→ WORK TO BE COMPLETED: Go line by line through the data and copy those with the word "entryPerimeter".

Before-and-after change records

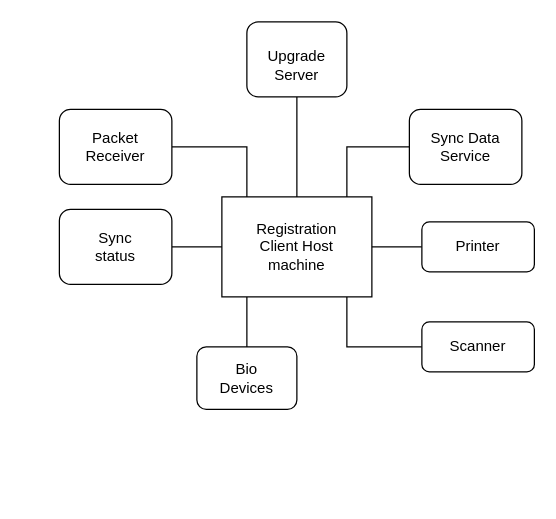
Earlier version of the draw.io diagram docs/_images/reg-client.drawio (mosip/documentation). Source tidied: cells renumbered, new cells numbered last; positions are measured from the earlier drawing's top-left corner, leaving out a move shared by most shapes. Both pictures are drawn from the tidied source at 125%, with x=0, y=0 at pixel (59, 21).
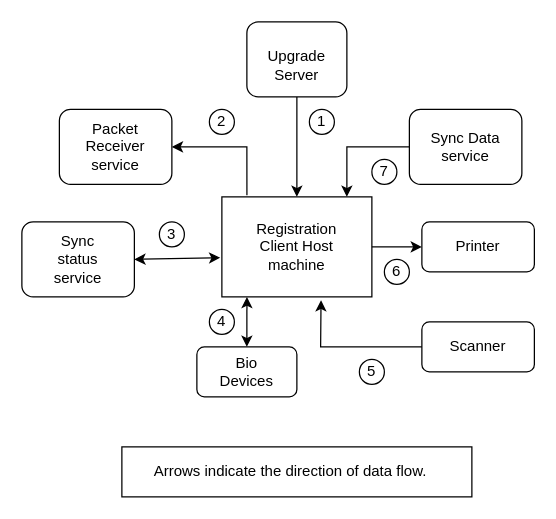
The same page after the edit.

The change refers to these unchanged cells:
```xml
<mxCell id="2" style="rounded=0;whiteSpace=wrap;html=1;" parent="1" vertex="1">
  <mxGeometry x="130" y="140" width="120" height="80" as="geometry" />
</mxCell>
<mxCell id="5" style="rounded=1;whiteSpace=wrap;html=1;" parent="1" vertex="1">
  <mxGeometry x="150" width="80" height="60" as="geometry" />
</mxCell>
<mxCell id="9" style="rounded=1;whiteSpace=wrap;html=1;" parent="1" vertex="1">
  <mxGeometry y="70" width="90" height="60" as="geometry" />
</mxCell>
<mxCell id="12" style="rounded=1;whiteSpace=wrap;html=1;" parent="1" vertex="1">
  <mxGeometry x="280" y="70" width="90" height="60" as="geometry" />
</mxCell>
<mxCell id="18" style="rounded=1;whiteSpace=wrap;html=1;" parent="1" vertex="1">
  <mxGeometry x="290" y="160" width="90" height="40" as="geometry" />
</mxCell>
<mxCell id="21" style="rounded=1;whiteSpace=wrap;html=1;" parent="1" vertex="1">
  <mxGeometry x="290" y="240" width="90" height="40" as="geometry" />
</mxCell>
```

Diff of the diagram source:
```diff
@@
-    <mxCell id="4" style="endArrow=none;html=1;rounded=0;" parent="1" edge="1">
-      <mxGeometry relative="1" as="geometry">
-        <mxPoint x="190" y="140" as="sourcePoint" />
-        <mxPoint x="190" y="60" as="targetPoint" />
-      </mxGeometry>
-    </mxCell>
@@
-    <mxCell id="7" style="endArrow=none;html=1;rounded=0;" parent="1" edge="1" target="9">
-      <mxGeometry relative="1" as="geometry">
-        <mxPoint x="150" y="140" as="sourcePoint" />
-        <Array as="points">
-          <mxPoint x="150" y="100" />
-        </Array>
-      </mxGeometry>
-    </mxCell>
@@
-    <mxCell id="10" value="Packet Receiver" style="text;html=1;strokeColor=none;fillColor=none;align=center;verticalAlign=middle;whiteSpace=wrap;rounded=0;" parent="1" vertex="1">
+    <mxCell id="10" value="Packet Receiver service" style="text;html=1;strokeColor=none;fillColor=none;align=center;verticalAlign=middle;whiteSpace=wrap;rounded=0;" parent="1" vertex="1">
       <mxGeometry x="15" y="85" width="60" height="30" as="geometry" />
     </mxCell>
-    <mxCell id="11" style="endArrow=none;html=1;rounded=0;" parent="1" edge="1">
-      <mxGeometry relative="1" as="geometry">
-        <mxPoint x="230" y="140" as="sourcePoint" />
-        <mxPoint x="280" y="100" as="targetPoint" />
-        <Array as="points">
-          <mxPoint x="230" y="100" />
-        </Array>
-      </mxGeometry>
-    </mxCell>
@@
-    <mxCell id="13" value="Sync Data Service" style="text;html=1;strokeColor=none;fillColor=none;align=center;verticalAlign=middle;whiteSpace=wrap;rounded=0;" parent="1" vertex="1">
+    <mxCell id="13" value="Sync Data service" style="text;html=1;strokeColor=none;fillColor=none;align=center;verticalAlign=middle;whiteSpace=wrap;rounded=0;" parent="1" vertex="1">
       <mxGeometry x="295" y="85" width="60" height="30" as="geometry" />
     </mxCell>
-    <mxCell id="14" style="endArrow=none;html=1;rounded=0;" parent="1" edge="1">
-      <mxGeometry relative="1" as="geometry">
-        <mxPoint x="90" y="180" as="sourcePoint" />
-        <mxPoint x="130" y="180" as="targetPoint" />
-      </mxGeometry>
-    </mxCell>
     <mxCell id="15" style="rounded=1;whiteSpace=wrap;html=1;" parent="1" vertex="1">
-      <mxGeometry y="150" width="90" height="60" as="geometry" />
+      <mxGeometry x="-30" y="160" width="90" height="60" as="geometry" />
     </mxCell>
-    <mxCell id="16" value="Sync status" style="text;html=1;strokeColor=none;fillColor=none;align=center;verticalAlign=middle;whiteSpace=wrap;rounded=0;" parent="1" vertex="1">
-      <mxGeometry x="15" y="165" width="60" height="30" as="geometry" />
+    <mxCell id="16" value="Sync status service" style="text;html=1;strokeColor=none;fillColor=none;align=center;verticalAlign=middle;whiteSpace=wrap;rounded=0;" parent="1" vertex="1">
+      <mxGeometry x="-15" y="175" width="60" height="30" as="geometry" />
     </mxCell>
-    <mxCell id="17" style="endArrow=none;html=1;rounded=0;" parent="1" edge="1">
-      <mxGeometry relative="1" as="geometry">
-        <mxPoint x="290" y="180" as="sourcePoint" />
-        <mxPoint x="250" y="180" as="targetPoint" />
-      </mxGeometry>
-    </mxCell>
@@
-    <mxCell id="20" style="endArrow=none;html=1;rounded=0;" parent="1" edge="1">
-      <mxGeometry relative="1" as="geometry">
-        <mxPoint x="290" y="260" as="sourcePoint" />
-        <mxPoint x="230" y="220" as="targetPoint" />
-        <Array as="points">
-          <mxPoint x="230" y="260" />
-        </Array>
-      </mxGeometry>
-    </mxCell>
@@
-    <mxCell id="23" style="endArrow=none;html=1;rounded=0;" parent="1" edge="1">
-      <mxGeometry relative="1" as="geometry">
-        <mxPoint x="150" y="260" as="sourcePoint" />
-        <mxPoint x="150" y="220" as="targetPoint" />
-      </mxGeometry>
-    </mxCell>
     <mxCell id="24" style="rounded=1;whiteSpace=wrap;html=1;" parent="1" vertex="1">
-      <mxGeometry x="110" y="260" width="80" height="50" as="geometry" />
+      <mxGeometry x="110" y="260" width="80" height="40" as="geometry" />
     </mxCell>
     <mxCell id="25" value="Bio Devices" style="text;html=1;strokeColor=none;fillColor=none;align=center;verticalAlign=middle;whiteSpace=wrap;rounded=0;" parent="1" vertex="1">
-      <mxGeometry x="120" y="270" width="60" height="30" as="geometry" />
+      <mxGeometry x="120" y="270" width="60" height="20" as="geometry" />
     </mxCell>
+    <mxCell id="26" style="endArrow=classic;html=1;rounded=0;exitX=0.5;exitY=1;exitDx=0;exitDy=0;entryX=0.5;entryY=0;entryDx=0;entryDy=0;" parent="1" edge="1" source="5" target="2">
+      <mxGeometry relative="1" as="geometry" />
+    </mxCell>
+    <mxCell id="27" style="endArrow=classic;html=1;rounded=0;exitX=0;exitY=0.5;exitDx=0;exitDy=0;" parent="1" edge="1" source="12">
+      <mxGeometry relative="1" as="geometry">
+        <mxPoint x="230" y="140" as="targetPoint" />
+        <Array as="points">
+          <mxPoint x="230" y="100" />
+        </Array>
+      </mxGeometry>
+    </mxCell>
+    <mxCell id="28" style="endArrow=classic;html=1;rounded=0;exitX=1;exitY=0.5;exitDx=0;exitDy=0;" parent="1" edge="1" source="2" target="18">
+      <mxGeometry relative="1" as="geometry" />
+    </mxCell>
+    <mxCell id="29" style="endArrow=classic;html=1;rounded=0;exitX=0;exitY=0.5;exitDx=0;exitDy=0;entryX=0.661;entryY=1.033;entryDx=0;entryDy=0;entryPerimeter=0;" parent="1" edge="1" source="21" target="2">
+      <mxGeometry relative="1" as="geometry">
+        <Array as="points">
+          <mxPoint x="209" y="260" />
+        </Array>
+      </mxGeometry>
+    </mxCell>
+    <mxCell id="30" style="endArrow=classic;startArrow=classic;html=1;rounded=0;entryX=0.167;entryY=1;entryDx=0;entryDy=0;entryPerimeter=0;" parent="1" edge="1" target="2">
+      <mxGeometry relative="1" as="geometry">
+        <mxPoint x="150" y="260" as="sourcePoint" />
+      </mxGeometry>
+    </mxCell>
+    <mxCell id="31" style="endArrow=classic;html=1;rounded=0;entryX=1;entryY=0.5;entryDx=0;entryDy=0;exitX=0.167;exitY=-0.017;exitDx=0;exitDy=0;exitPerimeter=0;" parent="1" edge="1" source="2" target="9">
+      <mxGeometry relative="1" as="geometry">
+        <Array as="points">
+          <mxPoint x="150" y="100" />
+        </Array>
+      </mxGeometry>
+    </mxCell>
+    <mxCell id="32" style="endArrow=classic;startArrow=classic;html=1;rounded=0;exitX=1;exitY=0.5;exitDx=0;exitDy=0;entryX=-0.011;entryY=0.608;entryDx=0;entryDy=0;entryPerimeter=0;" parent="1" edge="1" source="15" target="2">
+      <mxGeometry relative="1" as="geometry" />
+    </mxCell>
+    <mxCell id="33" value="1" style="ellipse;whiteSpace=wrap;html=1;" parent="1" vertex="1">
+      <mxGeometry x="200" y="70" width="20" height="20" as="geometry" />
+    </mxCell>
+    <mxCell id="34" value="7" style="ellipse;whiteSpace=wrap;html=1;" parent="1" vertex="1">
+      <mxGeometry x="250" y="110" width="20" height="20" as="geometry" />
+    </mxCell>
+    <mxCell id="35" value="5" style="ellipse;whiteSpace=wrap;html=1;" parent="1" vertex="1">
+      <mxGeometry x="240" y="270" width="20" height="20" as="geometry" />
+    </mxCell>
+    <mxCell id="36" value="6" style="ellipse;whiteSpace=wrap;html=1;" parent="1" vertex="1">
+      <mxGeometry x="260" y="190" width="20" height="20" as="geometry" />
+    </mxCell>
+    <mxCell id="37" value="2" style="ellipse;whiteSpace=wrap;html=1;" parent="1" vertex="1">
+      <mxGeometry x="120" y="70" width="20" height="20" as="geometry" />
+    </mxCell>
+    <mxCell id="38" value="3" style="ellipse;whiteSpace=wrap;html=1;" parent="1" vertex="1">
+      <mxGeometry x="80" y="160" width="20" height="20" as="geometry" />
+    </mxCell>
+    <mxCell id="39" value="4" style="ellipse;whiteSpace=wrap;html=1;" parent="1" vertex="1">
+      <mxGeometry x="120" y="230" width="20" height="20" as="geometry" />
+    </mxCell>
+    <mxCell id="40" style="rounded=0;whiteSpace=wrap;html=1;" parent="1" vertex="1">
+      <mxGeometry x="50" y="340" width="280" height="40" as="geometry" />
+    </mxCell>
+    <mxCell id="41" value="Arrows indicate the direction of data flow." style="text;html=1;strokeColor=none;fillColor=none;align=center;verticalAlign=middle;whiteSpace=wrap;rounded=0;" parent="1" vertex="1">
+      <mxGeometry x="-10" y="340" width="390" height="40" as="geometry" />
+    </mxCell>
```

→ YOUR SOLUTION:
+    <mxCell id="29" style="endArrow=classic;html=1;rounded=0;exitX=0;exitY=0.5;exitDx=0;exitDy=0;entryX=0.661;entryY=1.033;entryDx=0;entryDy=0;entryPerimeter=0;" parent="1" edge="1" source="21" target="2">
+    <mxCell id="30" style="endArrow=classic;startArrow=classic;html=1;rounded=0;entryX=0.167;entryY=1;entryDx=0;entryDy=0;entryPerimeter=0;" parent="1" edge="1" target="2">
+    <mxCell id="32" style="endArrow=classic;startArrow=classic;html=1;rounded=0;exitX=1;exitY=0.5;exitDx=0;exitDy=0;entryX=-0.011;entryY=0.608;entryDx=0;entryDy=0;entryPerimeter=0;" parent="1" edge="1" source="15" target="2">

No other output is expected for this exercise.